* Assignment
Please copy the data below exactly; none of the pictures in it belong in the copy.

Extracted entries START

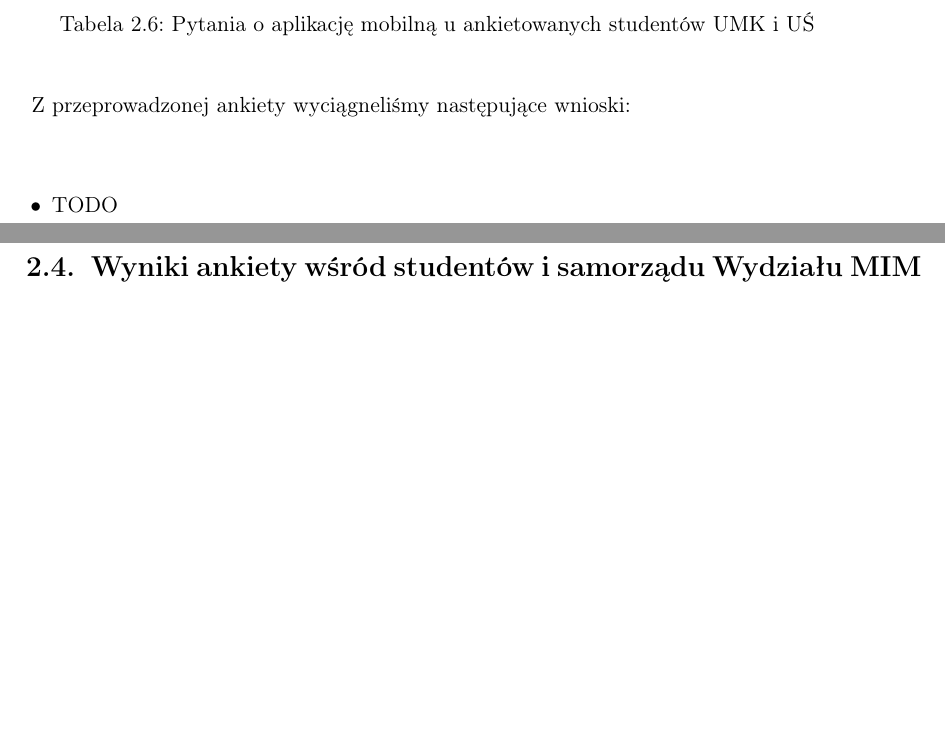
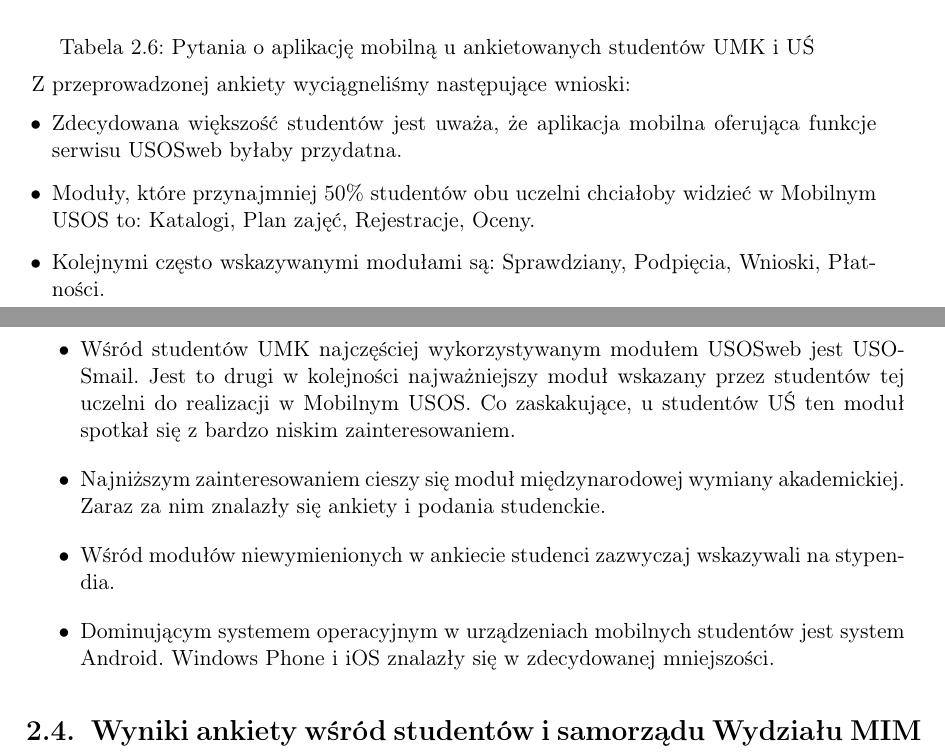
Before and after one commit to zhtk/magisterka, a LaTeX thesis (thesis.tex): two parts of pages 16 and 17 of 32, joined at a grey line, cut so that both start at the same text, the shorter picture padded with empty space. Compiled offline with pdfLaTeX.

Commit message:
Wnioski z ankiety

```diff
--- a/thesis.tex
+++ b/thesis.tex
@@ -446,7 +446,13 @@ Następnie zapytano o sprawy związane z aplikacją mobilną.
 
 Z przeprowadzonej ankiety wyciągneliśmy następujące wnioski:
 \begin{itemize}
-	\item TODO % TODO
+	\item Zdecydowana większość studentów jest uważa, że aplikacja mobilna oferująca funkcje serwisu USOSweb byłaby przydatna.
+	\item Moduły, które przynajmniej 50\% studentów obu uczelni chciałoby widzieć w Mobilnym USOS to: Katalogi, Plan zajęć, Rejestracje, Oceny.
+	\item Kolejnymi często wskazywanymi modułami są: Sprawdziany, Podpięcia, Wnioski, Płatności.
+	\item Wśród studentów UMK najczęściej wykorzystywanym modułem USOSweb jest USOSmail. Jest to drugi w kolejności najważniejszy moduł wskazany przez studentów tej uczelni do realizacji w Mobilnym USOS. Co zaskakujące, u studentów UŚ ten moduł spotkał się z bardzo niskim zainteresowaniem.
+	\item Najniższym zainteresowaniem cieszy się moduł międzynarodowej wymiany akademickiej. Zaraz za nim znalazły się ankiety i podania studenckie.
+	\item Wśród modułów niewymienionych w ankiecie studenci zazwyczaj wskazywali na stypendia.
+	\item Dominującym systemem operacyjnym w urządzeniach mobilnych studentów jest system Android. Windows Phone i iOS znalazły się w zdecydowanej mniejszości.
 \end{itemize}
 
 \section{Wyniki ankiety wśród studentów i samorządu Wydziału MIM UW}
```
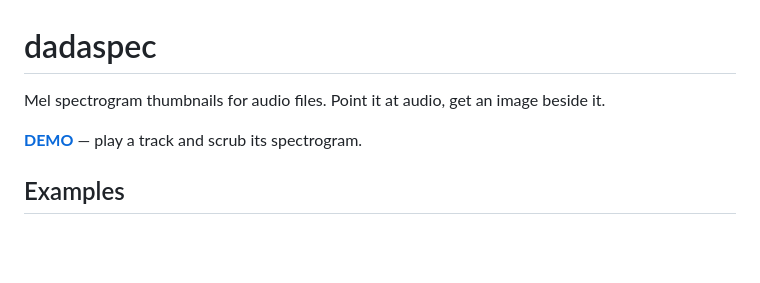
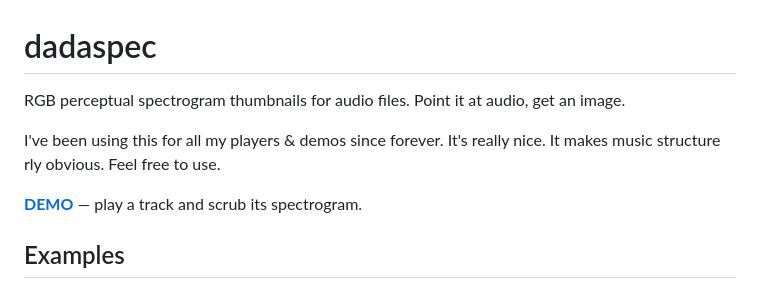
Before and after one commit to dada-bots/dadaspec, a Markdown page: README.md, the part around the change. Rendered like a GitHub page; blank space fills up the shorter version.

```diff
--- a/README.md
+++ b/README.md
@@ -1,7 +1,8 @@
 # dadaspec
 
-Mel spectrogram thumbnails for audio files. Point it at audio, get an image
-beside it.
+RGB perceptual spectrogram thumbnails for audio files. Point it at audio, get an image.
+
+I've been using this for all my players & demos since forever. It's really nice. It makes music structure rly obvious. Feel free to use.
 
 **[DEMO](https://dada-bots.github.io/dadaspec/)** — play a track and scrub its
 spectrogram.
```
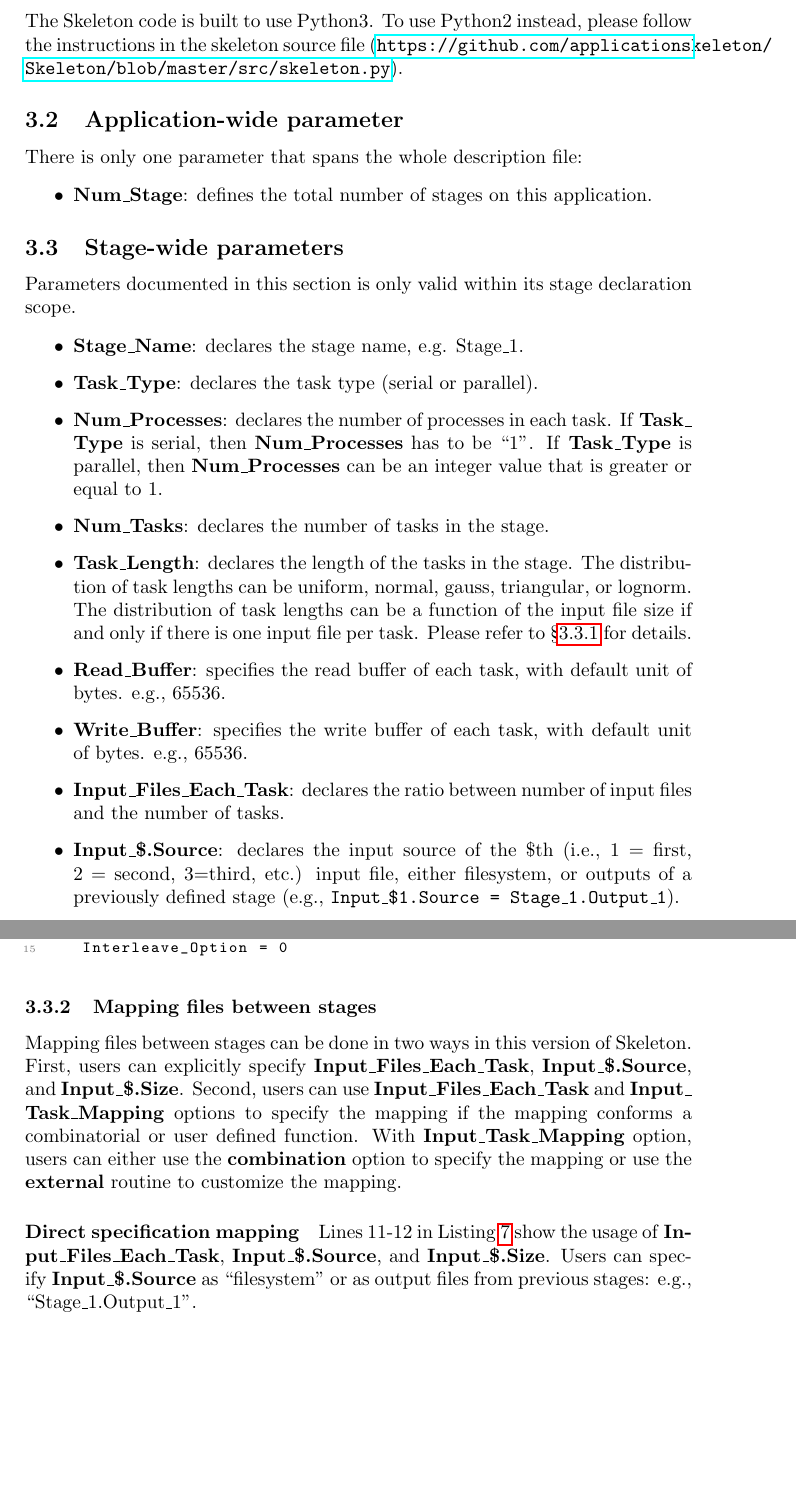
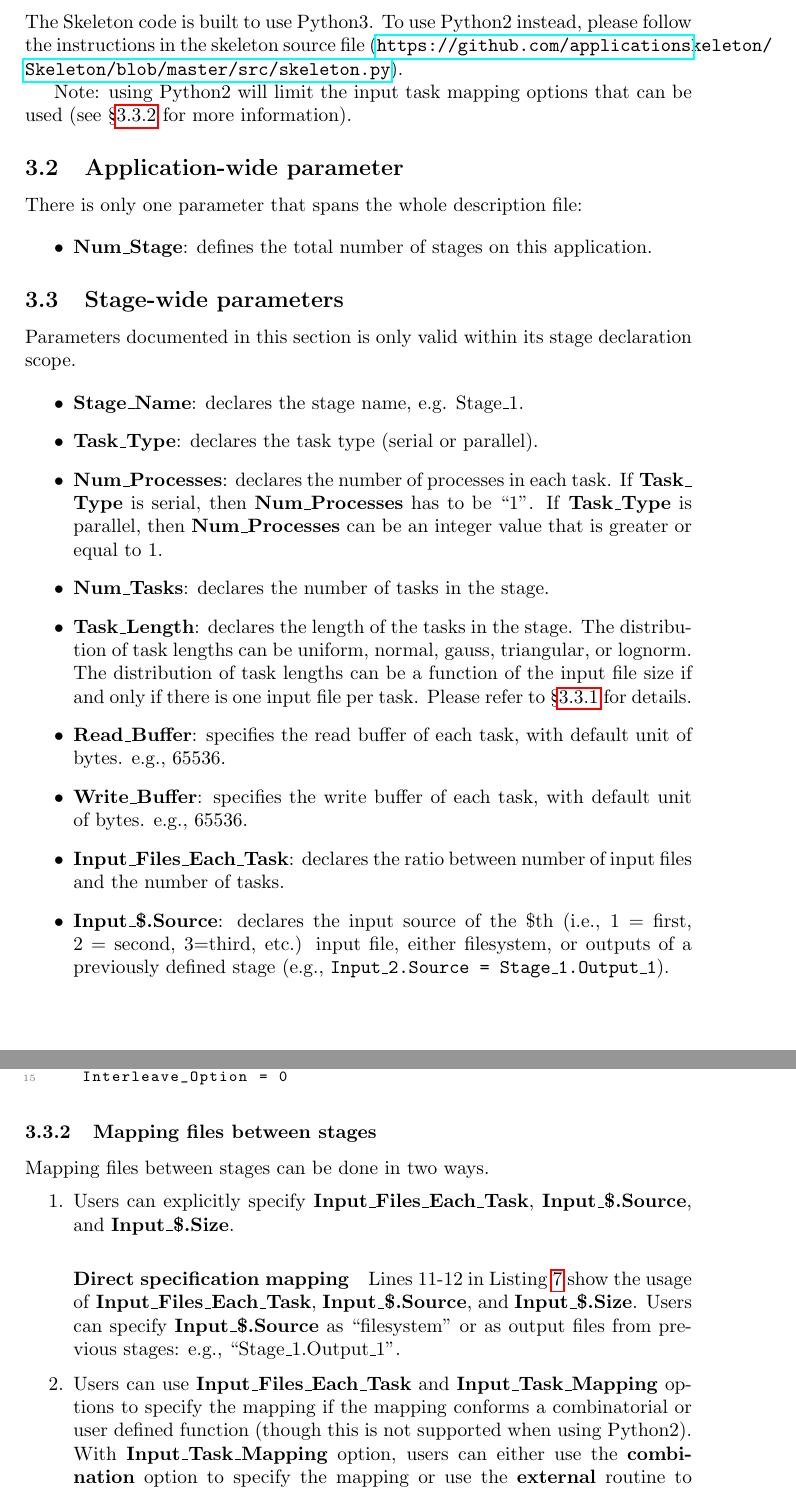
Before and after one commit to applicationskeleton/Skeleton, a LaTeX document (report/report.tex): two parts of pages 10 and 14 of 18, joined at a grey line, cut so that both start at the same text, the shorter picture padded with empty space. Compiled offline with pdfLaTeX.

Commit message:
clarifying python2 impact and fixing some small errors

```diff
--- a/report/report.tex
+++ b/report/report.tex
@@ -296,6 +296,8 @@ This section documents how a user can run the Skeleton tool and the available pa
 
 The Skeleton code is built to use Python3.  To use Python2 instead, please follow the instructions in the skeleton source file (\url{https://github.com/applicationskeleton/Skeleton/blob/master/src/skeleton.py}).
 
+Note: using Python2 will limit the input task mapping options that can be used (see \S\ref{sec:def_mapping} for more information).
+
 \subsection{Application-wide parameter}
 
 There is only one parameter that spans the whole description file:
@@ -329,5 +331,5 @@ Parameters documented in this section is only valid within its stage declaration
 \item{\textbf{Input\_Files\_Each\_Task}:} declares the ratio between number of input files and the number of tasks.
 
 
-\item{\textbf{Input\_\$.Source}:} declares the input source of the \$th (i.e., 1 = first, 2 = second, 3=third, etc.) input file, either filesystem, or outputs of a previously defined stage (e.g., {\tt Input\_\$1.Source = Stage\_1.Output\_1}).
+\item{\textbf{Input\_\$.Source}:} declares the input source of the \$th (i.e., 1 = first, 2 = second, 3=third, etc.) input file, either filesystem, or outputs of a previously defined stage (e.g., {\tt Input\_2.Source = Stage\_1.Output\_1}).
 
@@ -458,16 +460,20 @@ Stage_Name = Stage_1
 
 \subsubsection{Mapping files between stages}\label{sec:def_mapping}
 
-Mapping files between stages can be done in two ways in this version of Skeleton.
-First, users can explicitly specify \textbf{Input\_Files\_Each\_Task}, \textbf{Input\_\$.Source}, and \textbf{Input\_\$.Size}.
-Second, users can use \textbf{Input\_Files\_Each\_Task} and \textbf{Input\_Task\_Mapping} options to specify the mapping if the mapping conforms a combinatorial or user defined function.
-With \textbf{Input\_Task\_Mapping} option, users can either use
-the \textbf{combination} option to specify the mapping or use the \textbf{external} routine to customize the mapping.
+Mapping files between stages can be done in two ways.
+
+\begin{enumerate}
+\item Users can explicitly specify \textbf{Input\_Files\_Each\_Task}, \textbf{Input\_\$.Source}, and \textbf{Input\_\$.Size}.
 
 \paragraph{Direct specification mapping}
 
 Lines 11-12 in Listing~\ref{lst:outtaskfunc} show the usage of \textbf{Input\_Files\_Each\_Task}, \textbf{Input\_\$.Source}, and \textbf{Input\_\$.Size}.
 Users can specify \textbf{Input\_\$.Source} as ``filesystem'' or as output files from previous stages: e.g., ``Stage\_1.Output\_1''.
+
+\item Users can use \textbf{Input\_Files\_Each\_Task} and \textbf{Input\_Task\_Mapping} options to specify the mapping if the mapping conforms a combinatorial or user defined function (though this is not supported when using Python2).
+With \textbf{Input\_Task\_Mapping} option, users can either use
+the \textbf{combination} option to specify the mapping or use the \textbf{external} routine to customize the mapping.
+
 
 \paragraph{Combinatorial mapping}
 
```
Also changed, not shown: report/report.pdf, report/report.tex (4 more changed lines).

Extracted entries END

* Reply to the exercise
Before and after one commit to zhtk/magisterka, a LaTeX thesis (thesis.tex): two parts of pages 16 and 17 of 32, joined at a grey line, cut so that both start at the same text, the shorter picture padded with empty space. Compiled offline with pdfLaTeX.

Commit message:
Wnioski z ankiety

```diff
--- a/thesis.tex
+++ b/thesis.tex
@@ -446,7 +446,13 @@ Następnie zapytano o sprawy związane z aplikacją mobilną.
 
 Z przeprowadzonej ankiety wyciągneliśmy następujące wnioski:
 \begin{itemize}
-	\item TODO % TODO
+	\item Zdecydowana większość studentów jest uważa, że aplikacja mobilna oferująca funkcje serwisu USOSweb byłaby przydatna.
+	\item Moduły, które przynajmniej 50\% studentów obu uczelni chciałoby widzieć w Mobilnym USOS to: Katalogi, Plan zajęć, Rejestracje, Oceny.
+	\item Kolejnymi często wskazywanymi modułami są: Sprawdziany, Podpięcia, Wnioski, Płatności.
+	\item Wśród studentów UMK najczęściej wykorzystywanym modułem USOSweb jest USOSmail. Jest to drugi w kolejności najważniejszy moduł wskazany przez studentów tej uczelni do realizacji w Mobilnym USOS. Co zaskakujące, u studentów UŚ ten moduł spotkał się z bardzo niskim zainteresowaniem.
+	\item Najniższym zainteresowaniem cieszy się moduł międzynarodowej wymiany akademickiej. Zaraz za nim znalazły się ankiety i podania studenckie.
+	\item Wśród modułów niewymienionych w ankiecie studenci zazwyczaj wskazywali na stypendia.
+	\item Dominującym systemem operacyjnym w urządzeniach mobilnych studentów jest system Android. Windows Phone i iOS znalazły się w zdecydowanej mniejszości.
 \end{itemize}
 
 \section{Wyniki ankiety wśród studentów i samorządu Wydziału MIM UW}
```
Before and after one commit to dada-bots/dadaspec, a Markdown page: README.md, the part around the change. Rendered like a GitHub page; blank space fills up the shorter version.

```diff
--- a/README.md
+++ b/README.md
@@ -1,7 +1,8 @@
 # dadaspec
 
-Mel spectrogram thumbnails for audio files. Point it at audio, get an image
-beside it.
+RGB perceptual spectrogram thumbnails for audio files. Point it at audio, get an image.
+
+I've been using this for all my players & demos since forever. It's really nice. It makes music structure rly obvious. Feel free to use.
 
 **[DEMO](https://dada-bots.github.io/dadaspec/)** — play a track and scrub its
 spectrogram.
```
Before and after one commit to applicationskeleton/Skeleton, a LaTeX document (report/report.tex): two parts of pages 10 and 14 of 18, joined at a grey line, cut so that both start at the same text, the shorter picture padded with empty space. Compiled offline with pdfLaTeX.

Commit message:
clarifying python2 impact and fixing some small errors

```diff
--- a/report/report.tex
+++ b/report/report.tex
@@ -296,6 +296,8 @@ This section documents how a user can run the Skeleton tool and the available pa
 
 The Skeleton code is built to use Python3.  To use Python2 instead, please follow the instructions in the skeleton source file (\url{https://github.com/applicationskeleton/Skeleton/blob/master/src/skeleton.py}).
 
+Note: using Python2 will limit the input task mapping options that can be used (see \S\ref{sec:def_mapping} for more information).
+
 \subsection{Application-wide parameter}
 
 There is only one parameter that spans the whole description file:
@@ -329,5 +331,5 @@ Parameters documented in this section is only valid within its stage declaration
 \item{\textbf{Input\_Files\_Each\_Task}:} declares the ratio between number of input files and the number of tasks.
 
 
-\item{\textbf{Input\_\$.Source}:} declares the input source of the \$th (i.e., 1 = first, 2 = second, 3=third, etc.) input file, either filesystem, or outputs of a previously defined stage (e.g., {\tt Input\_\$1.Source = Stage\_1.Output\_1}).
+\item{\textbf{Input\_\$.Source}:} declares the input source of the \$th (i.e., 1 = first, 2 = second, 3=third, etc.) input file, either filesystem, or outputs of a previously defined stage (e.g., {\tt Input\_2.Source = Stage\_1.Output\_1}).
 
@@ -458,16 +460,20 @@ Stage_Name = Stage_1
 
 \subsubsection{Mapping files between stages}\label{sec:def_mapping}
 
-Mapping files between stages can be done in two ways in this version of Skeleton.
-First, users can explicitly specify \textbf{Input\_Files\_Each\_Task}, \textbf{Input\_\$.Source}, and \textbf{Input\_\$.Size}.
-Second, users can use \textbf{Input\_Files\_Each\_Task} and \textbf{Input\_Task\_Mapping} options to specify the mapping if the mapping conforms a combinatorial or user defined function.
-With \textbf{Input\_Task\_Mapping} option, users can either use
-the \textbf{combination} option to specify the mapping or use the \textbf{external} routine to customize the mapping.
+Mapping files between stages can be done in two ways.
+
+\begin{enumerate}
+\item Users can explicitly specify \textbf{Input\_Files\_Each\_Task}, \textbf{Input\_\$.Source}, and \textbf{Input\_\$.Size}.
 
 \paragraph{Direct specification mapping}
 
 Lines 11-12 in Listing~\ref{lst:outtaskfunc} show the usage of \textbf{Input\_Files\_Each\_Task}, \textbf{Input\_\$.Source}, and \textbf{Input\_\$.Size}.
 Users can specify \textbf{Input\_\$.Source} as ``filesystem'' or as output files from previous stages: e.g., ``Stage\_1.Output\_1''.
+
+\item Users can use \textbf{Input\_Files\_Each\_Task} and \textbf{Input\_Task\_Mapping} options to specify the mapping if the mapping conforms a combinatorial or user defined function (though this is not supported when using Python2).
+With \textbf{Input\_Task\_Mapping} option, users can either use
+the \textbf{combination} option to specify the mapping or use the \textbf{external} routine to customize the mapping.
+
 
 \paragraph{Combinatorial mapping}
 
```
Also changed, not shown: report/report.pdf, report/report.tex (4 more changed lines).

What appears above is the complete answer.